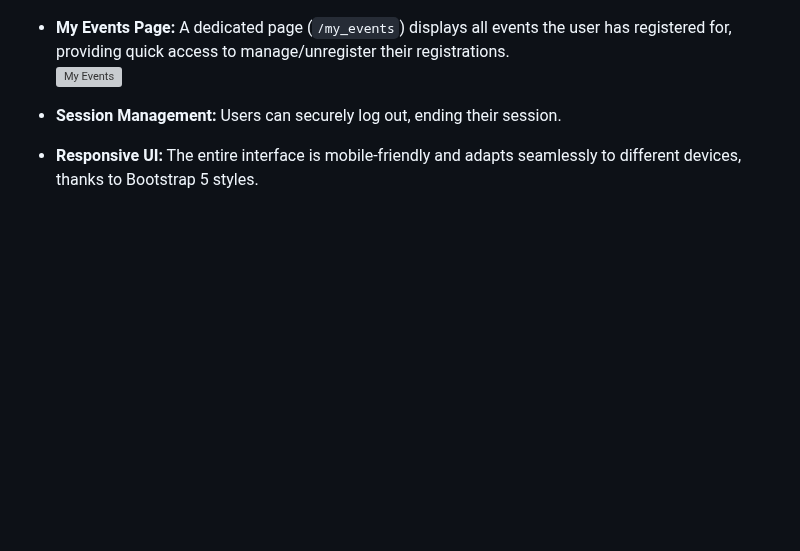
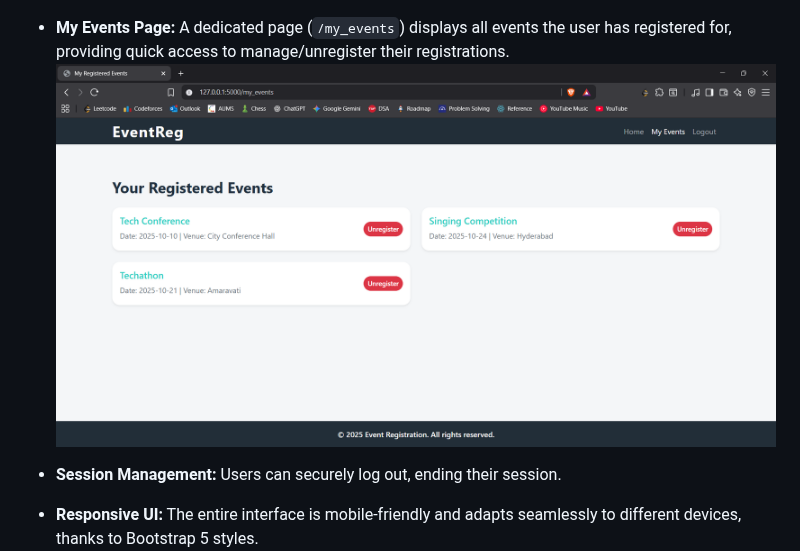
Before and after one commit to Sricharan-V/event_registration, a Markdown page: README.md, the part around the change. Drawn GitHub-style; blank space fills up the shorter version; grey boxes are pictures that could not be loaded.

Commit message:
Error solved for my_events page screenshot

```diff
--- a/README.md
+++ b/README.md
@@ -110,7 +110,7 @@ Open [http://localhost:5000](http://localhost:5000) in your browser.
   ![Success Screen](images/success.png)
 
 - **My Events Page:** A dedicated page (`/my_events`) displays all events the user has registered for, providing quick access to manage/unregister their registrations.
-  ![My Events](images/my_events_page.png)
+  ![My Events](images/my_events.png)
 
 - **Session Management:** Users can securely log out, ending their session.
 
```
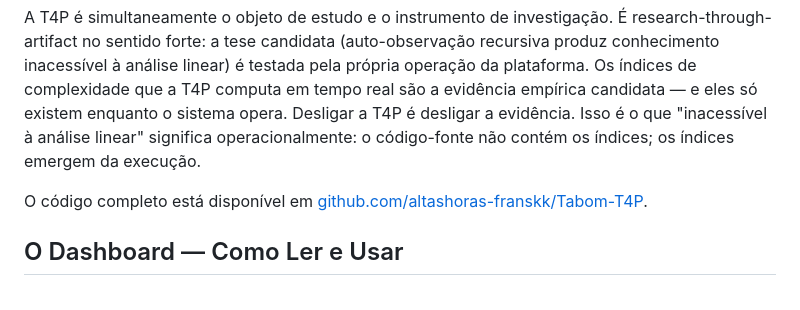
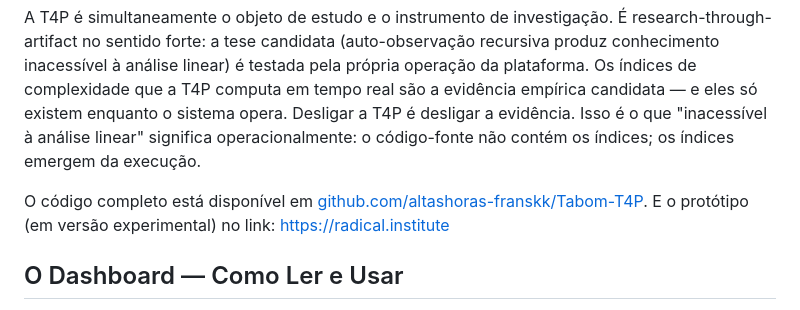
Before and after one commit to altashoras-franskk/expanded-perception, a Markdown page: README.md, the part around the change. GitHub-like rendering.

```diff
--- a/README.md
+++ b/README.md
@@ -50,7 +50,7 @@ A plataforma foi construída ao longo de mais de 600 iterações de desenvolvime
 
 A T4P é simultaneamente o objeto de estudo e o instrumento de investigação. É research-through-artifact no sentido forte: a tese candidata (auto-observação recursiva produz conhecimento inacessível à análise linear) é testada pela própria operação da plataforma. Os índices de complexidade que a T4P computa em tempo real são a evidência empírica candidata — e eles só existem enquanto o sistema opera. Desligar a T4P é desligar a evidência. Isso é o que "inacessível à análise linear" significa operacionalmente: o código-fonte não contém os índices; os índices emergem da execução.
 
-O código completo está disponível em [github.com/altashoras-franskk/Tabom-T4P](https://github.com/altashoras-franskk/Tabom-T4P).
+O código completo está disponível em [github.com/altashoras-franskk/Tabom-T4P](https://github.com/altashoras-franskk/Tabom-T4P). E o protótipo (em versão experimental) no link: https://radical.institute
 
 ## O Dashboard — Como Ler e Usar
 
```
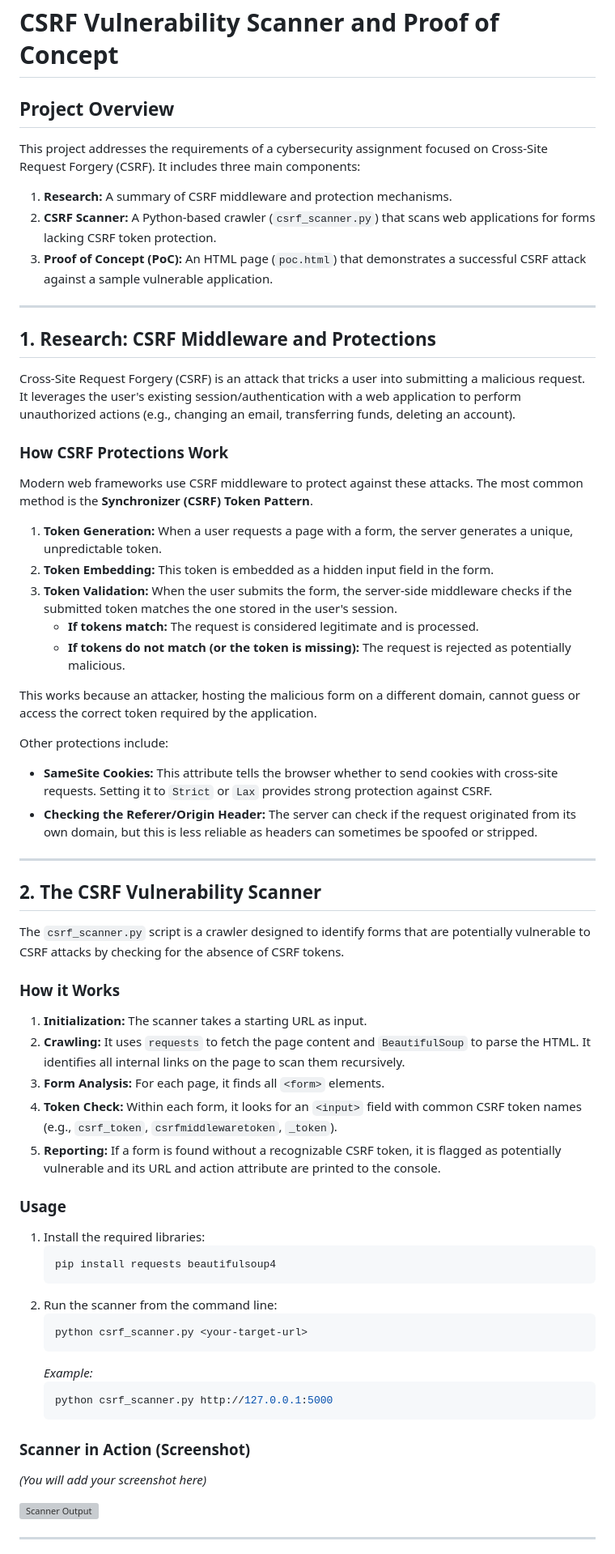
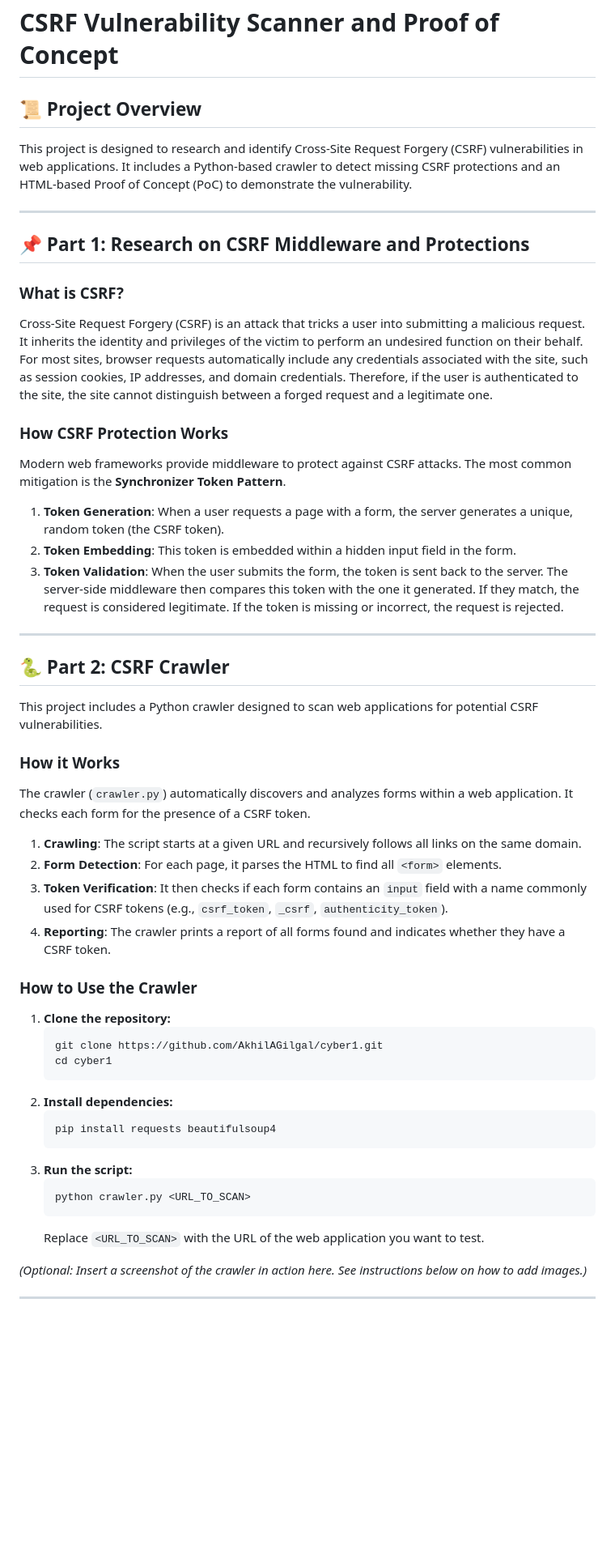
Before and after one commit to AkhilAGilgal/cyber1, a Markdown page: README.md, the part around the change printed below. Shown: that part at 81% size. Drawn GitHub-style; blank space fills up the shorter version; grey boxes are pictures that could not be loaded.

````diff
--- a/README.md
+++ b/README.md
@@ -1,68 +1,58 @@
 # CSRF Vulnerability Scanner and Proof of Concept
 
-## Project Overview
+## 📜 Project Overview
 
-This project addresses the requirements of a cybersecurity assignment focused on Cross-Site Request Forgery (CSRF). It includes three main components:
-1.  **Research:** A summary of CSRF middleware and protection mechanisms.
-2.  **CSRF Scanner:** A Python-based crawler (`csrf_scanner.py`) that scans web applications for forms lacking CSRF token protection.
-3.  **Proof of Concept (PoC):** An HTML page (`poc.html`) that demonstrates a successful CSRF attack against a sample vulnerable application.
+This project is designed to research and identify Cross-Site Request Forgery (CSRF) vulnerabilities in web applications. It includes a Python-based crawler to detect missing CSRF protections and an HTML-based Proof of Concept (PoC) to demonstrate the vulnerability.
 
 ---
 
-## 1. Research: CSRF Middleware and Protections
+## 📌 Part 1: Research on CSRF Middleware and Protections
 
-Cross-Site Request Forgery (CSRF) is an attack that tricks a user into submitting a malicious request. It leverages the user's existing session/authentication with a web application to perform unauthorized actions (e.g., changing an email, transferring funds, deleting an account).
+### What is CSRF?
 
-### How CSRF Protections Work
+Cross-Site Request Forgery (CSRF) is an attack that tricks a user into submitting a malicious request. It inherits the identity and privileges of the victim to perform an undesired function on their behalf. For most sites, browser requests automatically include any credentials associated with the site, such as session cookies, IP addresses, and domain credentials. Therefore, if the user is authenticated to the site, the site cannot distinguish between a forged request and a legitimate one.
 
-Modern web frameworks use CSRF middleware to protect against these attacks. The most common method is the **Synchronizer (CSRF) Token Pattern**.
+### How CSRF Protection Works
 
-1.  **Token Generation:** When a user requests a page with a form, the server generates a unique, unpredictable token.
-2.  **Token Embedding:** This token is embedded as a hidden input field in the form.
-3.  **Token Validation:** When the user submits the form, the server-side middleware checks if the submitted token matches the one stored in the user's session.
-    *   **If tokens match:** The request is considered legitimate and is processed.
-    *   **If tokens do not match (or the token is missing):** The request is rejected as potentially malicious.
+Modern web frameworks provide middleware to protect against CSRF attacks. The most common mitigation is the **Synchronizer Token Pattern**.
 
-This works because an attacker, hosting the malicious form on a different domain, cannot guess or access the correct token required by the application.
-
-Other protections include:
-*   **SameSite Cookies:** This attribute tells the browser whether to send cookies with cross-site requests. Setting it to `Strict` or `Lax` provides strong protection against CSRF.
-*   **Checking the Referer/Origin Header:** The server can check if the request originated from its own domain, but this is less reliable as headers can sometimes be spoofed or stripped.
+1.  **Token Generation**: When a user requests a page with a form, the server generates a unique, random token (the CSRF token).
+2.  **Token Embedding**: This token is embedded within a hidden input field in the form.
+3.  **Token Validation**: When the user submits the form, the token is sent back to the server. The server-side middleware then compares this token with the one it generated. If they match, the request is considered legitimate. If the token is missing or incorrect, the request is rejected.
 
 ---
 
-## 2. The CSRF Vulnerability Scanner
+## 🐍 Part 2: CSRF Crawler
 
-The `csrf_scanner.py` script is a crawler designed to identify forms that are potentially vulnerable to CSRF attacks by checking for the absence of CSRF tokens.
+This project includes a Python crawler designed to scan web applications for potential CSRF vulnerabilities.
 
 ### How it Works
 
-1.  **Initialization:** The scanner takes a starting URL as input.
-2.  **Crawling:** It uses `requests` to fetch the page content and `BeautifulSoup` to parse the HTML. It identifies all internal links on the page to scan them recursively.
-3.  **Form Analysis:** For each page, it finds all `<form>` elements.
-4.  **Token Check:** Within each form, it looks for an `<input>` field with common CSRF token names (e.g., `csrf_token`, `csrfmiddlewaretoken`, `_token`).
-5.  **Reporting:** If a form is found without a recognizable CSRF token, it is flagged as potentially vulnerable and its URL and action attribute are printed to the console.
+The crawler (`crawler.py`) automatically discovers and analyzes forms within a web application. It checks each form for the presence of a CSRF token.
 
-### Usage
+1.  **Crawling**: The script starts at a given URL and recursively follows all links on the same domain.
+2.  **Form Detection**: For each page, it parses the HTML to find all `<form>` elements.
+3.  **Token Verification**: It then checks if each form contains an `input` field with a name commonly used for CSRF tokens (e.g., `csrf_token`, `_csrf`, `authenticity_token`).
+4.  **Reporting**: The crawler prints a report of all forms found and indicates whether they have a CSRF token.
 
-1.  Install the required libraries:
+### How to Use the Crawler
+
+1.  **Clone the repository:**
+    ```bash
+    git clone https://github.com/AkhilAGilgal/cyber1.git
+    cd cyber1
+    ```
+2.  **Install dependencies:**
     ```bash
     pip install requests beautifulsoup4
     ```
-2.  Run the scanner from the command line:
+3.  **Run the script:**
     ```bash
-    python csrf_scanner.py <your-target-url>
+    python crawler.py <URL_TO_SCAN>
     ```
-    *Example:*
-    ```bash
-    python csrf_scanner.py http://127.0.0.1:5000
-    ```
+    Replace `<URL_TO_SCAN>` with the URL of the web application you want to test.
 
-### Scanner in Action (Screenshot)
-
-*(You will add your screenshot here)*
-
-![Scanner Output](images/scanner_output.png)
+*(Optional: Insert a screenshot of the crawler in action here. See instructions below on how to add images.)*
 
 ---
 
````
Also changed, not shown: other parts of README.md (+17 -28 lines).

^^^^^^^^^^^^^^^^

Work to complete:
Pictures aside, retype the entries above exactly as they are.

Solution to this exercise:
Before and after one commit to Sricharan-V/event_registration, a Markdown page: README.md, the part around the change. Drawn GitHub-style; blank space fills up the shorter version; grey boxes are pictures that could not be loaded.

Commit message:
Error solved for my_events page screenshot

```diff
--- a/README.md
+++ b/README.md
@@ -110,7 +110,7 @@ Open [http://localhost:5000](http://localhost:5000) in your browser.
   ![Success Screen](images/success.png)
 
 - **My Events Page:** A dedicated page (`/my_events`) displays all events the user has registered for, providing quick access to manage/unregister their registrations.
-  ![My Events](images/my_events_page.png)
+  ![My Events](images/my_events.png)
 
 - **Session Management:** Users can securely log out, ending their session.
 
```
Before and after one commit to altashoras-franskk/expanded-perception, a Markdown page: README.md, the part around the change. GitHub-like rendering.

```diff
--- a/README.md
+++ b/README.md
@@ -50,7 +50,7 @@ A plataforma foi construída ao longo de mais de 600 iterações de desenvolvime
 
 A T4P é simultaneamente o objeto de estudo e o instrumento de investigação. É research-through-artifact no sentido forte: a tese candidata (auto-observação recursiva produz conhecimento inacessível à análise linear) é testada pela própria operação da plataforma. Os índices de complexidade que a T4P computa em tempo real são a evidência empírica candidata — e eles só existem enquanto o sistema opera. Desligar a T4P é desligar a evidência. Isso é o que "inacessível à análise linear" significa operacionalmente: o código-fonte não contém os índices; os índices emergem da execução.
 
-O código completo está disponível em [github.com/altashoras-franskk/Tabom-T4P](https://github.com/altashoras-franskk/Tabom-T4P).
+O código completo está disponível em [github.com/altashoras-franskk/Tabom-T4P](https://github.com/altashoras-franskk/Tabom-T4P). E o protótipo (em versão experimental) no link: https://radical.institute
 
 ## O Dashboard — Como Ler e Usar
 
```
Before and after one commit to AkhilAGilgal/cyber1, a Markdown page: README.md, the part around the change printed below. Shown: that part at 81% size. Drawn GitHub-style; blank space fills up the shorter version; grey boxes are pictures that could not be loaded.

````diff
--- a/README.md
+++ b/README.md
@@ -1,68 +1,58 @@
 # CSRF Vulnerability Scanner and Proof of Concept
 
-## Project Overview
+## 📜 Project Overview
 
-This project addresses the requirements of a cybersecurity assignment focused on Cross-Site Request Forgery (CSRF). It includes three main components:
-1.  **Research:** A summary of CSRF middleware and protection mechanisms.
-2.  **CSRF Scanner:** A Python-based crawler (`csrf_scanner.py`) that scans web applications for forms lacking CSRF token protection.
-3.  **Proof of Concept (PoC):** An HTML page (`poc.html`) that demonstrates a successful CSRF attack against a sample vulnerable application.
+This project is designed to research and identify Cross-Site Request Forgery (CSRF) vulnerabilities in web applications. It includes a Python-based crawler to detect missing CSRF protections and an HTML-based Proof of Concept (PoC) to demonstrate the vulnerability.
 
 ---
 
-## 1. Research: CSRF Middleware and Protections
+## 📌 Part 1: Research on CSRF Middleware and Protections
 
-Cross-Site Request Forgery (CSRF) is an attack that tricks a user into submitting a malicious request. It leverages the user's existing session/authentication with a web application to perform unauthorized actions (e.g., changing an email, transferring funds, deleting an account).
+### What is CSRF?
 
-### How CSRF Protections Work
+Cross-Site Request Forgery (CSRF) is an attack that tricks a user into submitting a malicious request. It inherits the identity and privileges of the victim to perform an undesired function on their behalf. For most sites, browser requests automatically include any credentials associated with the site, such as session cookies, IP addresses, and domain credentials. Therefore, if the user is authenticated to the site, the site cannot distinguish between a forged request and a legitimate one.
 
-Modern web frameworks use CSRF middleware to protect against these attacks. The most common method is the **Synchronizer (CSRF) Token Pattern**.
+### How CSRF Protection Works
 
-1.  **Token Generation:** When a user requests a page with a form, the server generates a unique, unpredictable token.
-2.  **Token Embedding:** This token is embedded as a hidden input field in the form.
-3.  **Token Validation:** When the user submits the form, the server-side middleware checks if the submitted token matches the one stored in the user's session.
-    *   **If tokens match:** The request is considered legitimate and is processed.
-    *   **If tokens do not match (or the token is missing):** The request is rejected as potentially malicious.
+Modern web frameworks provide middleware to protect against CSRF attacks. The most common mitigation is the **Synchronizer Token Pattern**.
 
-This works because an attacker, hosting the malicious form on a different domain, cannot guess or access the correct token required by the application.
-
-Other protections include:
-*   **SameSite Cookies:** This attribute tells the browser whether to send cookies with cross-site requests. Setting it to `Strict` or `Lax` provides strong protection against CSRF.
-*   **Checking the Referer/Origin Header:** The server can check if the request originated from its own domain, but this is less reliable as headers can sometimes be spoofed or stripped.
+1.  **Token Generation**: When a user requests a page with a form, the server generates a unique, random token (the CSRF token).
+2.  **Token Embedding**: This token is embedded within a hidden input field in the form.
+3.  **Token Validation**: When the user submits the form, the token is sent back to the server. The server-side middleware then compares this token with the one it generated. If they match, the request is considered legitimate. If the token is missing or incorrect, the request is rejected.
 
 ---
 
-## 2. The CSRF Vulnerability Scanner
+## 🐍 Part 2: CSRF Crawler
 
-The `csrf_scanner.py` script is a crawler designed to identify forms that are potentially vulnerable to CSRF attacks by checking for the absence of CSRF tokens.
+This project includes a Python crawler designed to scan web applications for potential CSRF vulnerabilities.
 
 ### How it Works
 
-1.  **Initialization:** The scanner takes a starting URL as input.
-2.  **Crawling:** It uses `requests` to fetch the page content and `BeautifulSoup` to parse the HTML. It identifies all internal links on the page to scan them recursively.
-3.  **Form Analysis:** For each page, it finds all `<form>` elements.
-4.  **Token Check:** Within each form, it looks for an `<input>` field with common CSRF token names (e.g., `csrf_token`, `csrfmiddlewaretoken`, `_token`).
-5.  **Reporting:** If a form is found without a recognizable CSRF token, it is flagged as potentially vulnerable and its URL and action attribute are printed to the console.
+The crawler (`crawler.py`) automatically discovers and analyzes forms within a web application. It checks each form for the presence of a CSRF token.
 
-### Usage
+1.  **Crawling**: The script starts at a given URL and recursively follows all links on the same domain.
+2.  **Form Detection**: For each page, it parses the HTML to find all `<form>` elements.
+3.  **Token Verification**: It then checks if each form contains an `input` field with a name commonly used for CSRF tokens (e.g., `csrf_token`, `_csrf`, `authenticity_token`).
+4.  **Reporting**: The crawler prints a report of all forms found and indicates whether they have a CSRF token.
 
-1.  Install the required libraries:
+### How to Use the Crawler
+
+1.  **Clone the repository:**
+    ```bash
+    git clone https://github.com/AkhilAGilgal/cyber1.git
+    cd cyber1
+    ```
+2.  **Install dependencies:**
     ```bash
     pip install requests beautifulsoup4
     ```
-2.  Run the scanner from the command line:
+3.  **Run the script:**
     ```bash
-    python csrf_scanner.py <your-target-url>
+    python crawler.py <URL_TO_SCAN>
     ```
-    *Example:*
-    ```bash
-    python csrf_scanner.py http://127.0.0.1:5000
-    ```
+    Replace `<URL_TO_SCAN>` with the URL of the web application you want to test.
 
-### Scanner in Action (Screenshot)
-
-*(You will add your screenshot here)*
-
-![Scanner Output](images/scanner_output.png)
+*(Optional: Insert a screenshot of the crawler in action here. See instructions below on how to add images.)*
 
 ---
 
````
Also changed, not shown: other parts of README.md (+17 -28 lines).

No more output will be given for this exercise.